The Republican House speaker talked to the assembled senators about the importance of holding the line against tax increases while pushing for more spending cuts. And toward the end of Boehner’s Q+A, his Senate counterpart, Mitch McConnell, stood up to say something.
“Nobody said cutting spending would be easy,” the Senate Republican leader told the closed-door meeting of his colleagues. “We need to fight.”
And Boehner’s strategy to force Senate Democrats to lead on some of the biggest issues facing the nation, including guns, immigration and fiscal policy, means that Senate Republicans now find themselves on the frontlines.
Boehner and McConnell have a good working relationship and House leaders are reaching out to senators in an attempt to better integrate their messaging and legislative strategies, aides say.
House Republicans are trying to avoid a repeat of last year when their Senate colleagues allowed Democrats to pass legislation that raised taxes on households making more than $250,000. Democrats used the bill as a political cudgel to beat Republicans for wanting to protect the rich at the expense of the middle class.
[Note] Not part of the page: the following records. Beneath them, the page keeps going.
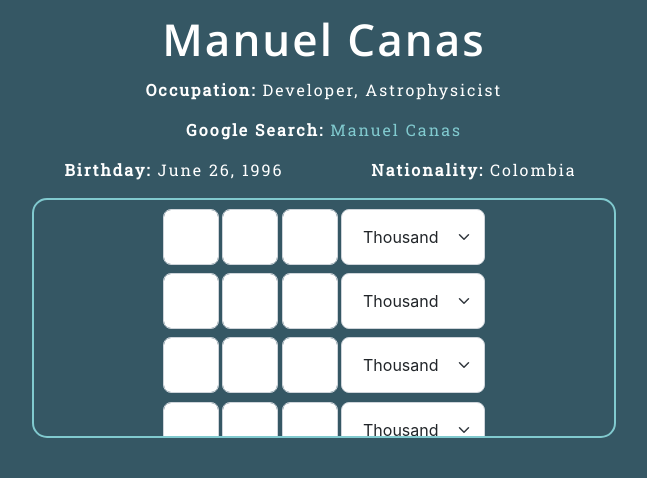
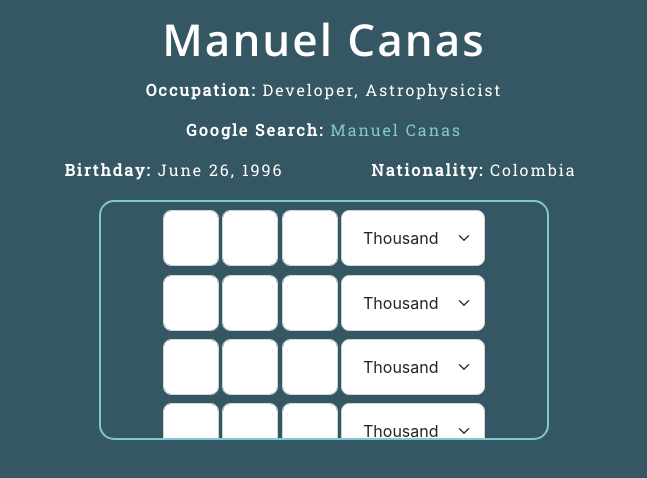
Before and after one commit to canasmh/NetWorthdle, a React (Create React App) app in the folder client/: page / in a window 1280 px wide. Shown: the top 478 px of the page, without its empty margins (316-963 px from the left). Built offline with nearby package versions, Linux system fonts and the light colour scheme.

Commit message:
Adjust Gameboard width and margines

```diff
--- a/client/src/GameBoard.css
+++ b/client/src/GameBoard.css
@@ -2,7 +2,14 @@
     min-height: 15vh;
     max-height: 30vh;
     overflow-y: scroll;
-    margin: 0.5rem 0.5rem;;
+    margin: 0.6rem auto;
+    width: 90%;
     border: 2px solid #81CACF;
     border-radius: 15px;
 }
+
+@media only screen and (min-width: 600px) {
+    .game-board {
+        width: 75%;
+    }
+}
```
Republicans in the House want their Senate compatriots to help craft legislation that can also pass in the lower chamber. As one senior House GOP aide put it, sometimes they’ll have to take 60 percent of what they want and call it a win.
And part of that strategy includes forcing Democrats to make good on their promise to take legislation through the regular process from committee to floor debate. And to help make sure that happens on fiscal issues, McConnell has said he is not going to play the role of 11th-hour closer that he has over the past few years.
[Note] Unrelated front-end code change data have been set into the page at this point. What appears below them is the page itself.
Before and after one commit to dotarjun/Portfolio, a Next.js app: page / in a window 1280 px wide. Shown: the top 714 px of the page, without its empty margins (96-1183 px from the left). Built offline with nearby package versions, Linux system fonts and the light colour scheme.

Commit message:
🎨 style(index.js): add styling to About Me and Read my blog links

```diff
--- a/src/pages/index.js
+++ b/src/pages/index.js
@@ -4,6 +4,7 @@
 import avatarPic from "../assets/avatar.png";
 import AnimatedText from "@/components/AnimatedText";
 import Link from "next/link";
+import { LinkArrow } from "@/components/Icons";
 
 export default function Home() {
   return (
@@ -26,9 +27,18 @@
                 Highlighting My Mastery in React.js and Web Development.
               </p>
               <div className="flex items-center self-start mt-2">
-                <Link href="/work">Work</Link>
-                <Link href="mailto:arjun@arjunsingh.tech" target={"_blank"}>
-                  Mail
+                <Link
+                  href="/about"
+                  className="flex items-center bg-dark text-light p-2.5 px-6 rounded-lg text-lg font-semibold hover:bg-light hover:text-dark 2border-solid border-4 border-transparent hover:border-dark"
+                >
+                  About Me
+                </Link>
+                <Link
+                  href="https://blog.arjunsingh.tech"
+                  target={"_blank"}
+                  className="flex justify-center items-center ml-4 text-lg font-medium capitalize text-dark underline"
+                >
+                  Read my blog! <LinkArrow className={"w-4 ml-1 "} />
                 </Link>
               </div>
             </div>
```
“I'm not interested in an 11th hour negotiation,” McConnell said last week. “My view, and I believe the view of overwhelming majority of Senate Republicans is that we ought to keep the commitment we made a year and a half ago, and that is to achieve this amount of spending reduction without raising taxes in this coming year.”
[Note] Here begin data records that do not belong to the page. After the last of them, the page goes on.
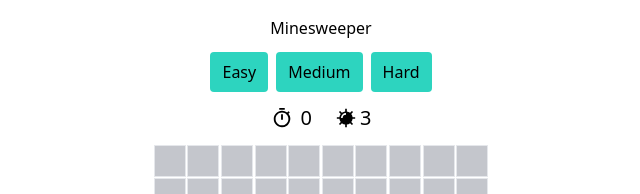
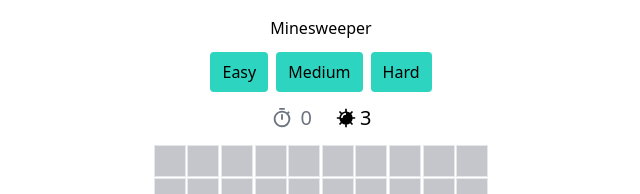
Before and after one commit to Yukiminifire/minesweeper, a Vue app in the folder packages/example/: page / in a window 1280 px wide. Shown: the top 194 px of the page, without its empty margins (319-959 px from the left). Built offline with nearby package versions, Linux system fonts and the light colour scheme.

Commit message:
feat: update timer

```diff
--- a/packages/example/src/MineSweeper.vue
+++ b/packages/example/src/MineSweeper.vue
@@ -124,7 +124,11 @@ export default defineComponent({
       </button>
     </div>
     <div class="flex gap-6 justify-center items-center text-xl">
-      <div class="flex gap-2 justify-center items-center">
+      <div
+        :class="`flex gap-2 justify-center items-center ${
+          gameStatus === 'notReady' ? 'text-gray-500' : ''
+        }`"
+      >
         <Timer />
         {{ deltaTime }}
       </div>
```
McConnell’s not-so-subtle message to Democrats, according to a senior GOP Senate aide, “We’re not going to be here to bail you out at the end.”
In fact, GOP aides regularly point out that Democratic Senate Majority Leader Harry Reid and President Obama haven’t passed much sweeping legislation since they lost their grip on the House two years ago. Indeed, some of Obama’s biggest legislative achievements, healthcare and Wall Street reforms to name two, came during the president’s first two years in office when Democrats controlled Washington.
This year, Reid has made it clear that he wants to run some of Obama’s biggest ticket priorities through regular order -- a promise about which one GOP Senate aide said, “We’ll believe it when we see it.”
But Reid does need some Republican support to pass any sweeping legislation through his chamber and that’s where the GOP sees opportunity. A full debate on the Senate floor that allows Republicans to offer amendments and put votes on the record gives the GOP a chance to influence legislation and grab some spotlight for their ideas.
“It can’t just be about why Obama sucks,” one senior GOP Senate aide said. “It has to be about why Republicans should be trusted with more seats … and getting back to what we’re for and what we’re gonna do.”
Republicans are trying to get back to basics, talking in philosophical broad strokes and relinquishing the day-to-day battle they waged against Obama during the campaign.
Still, Republicans realize that between the Senate Democratic majority and Obama’s bully pulpit, they wield only so much influence. The best they can do is block and shape legislation.
“It’s difficult to tell you we have a grand legislative plan in the Senate when” as one senior GOP aide put it, “you don’t control things.”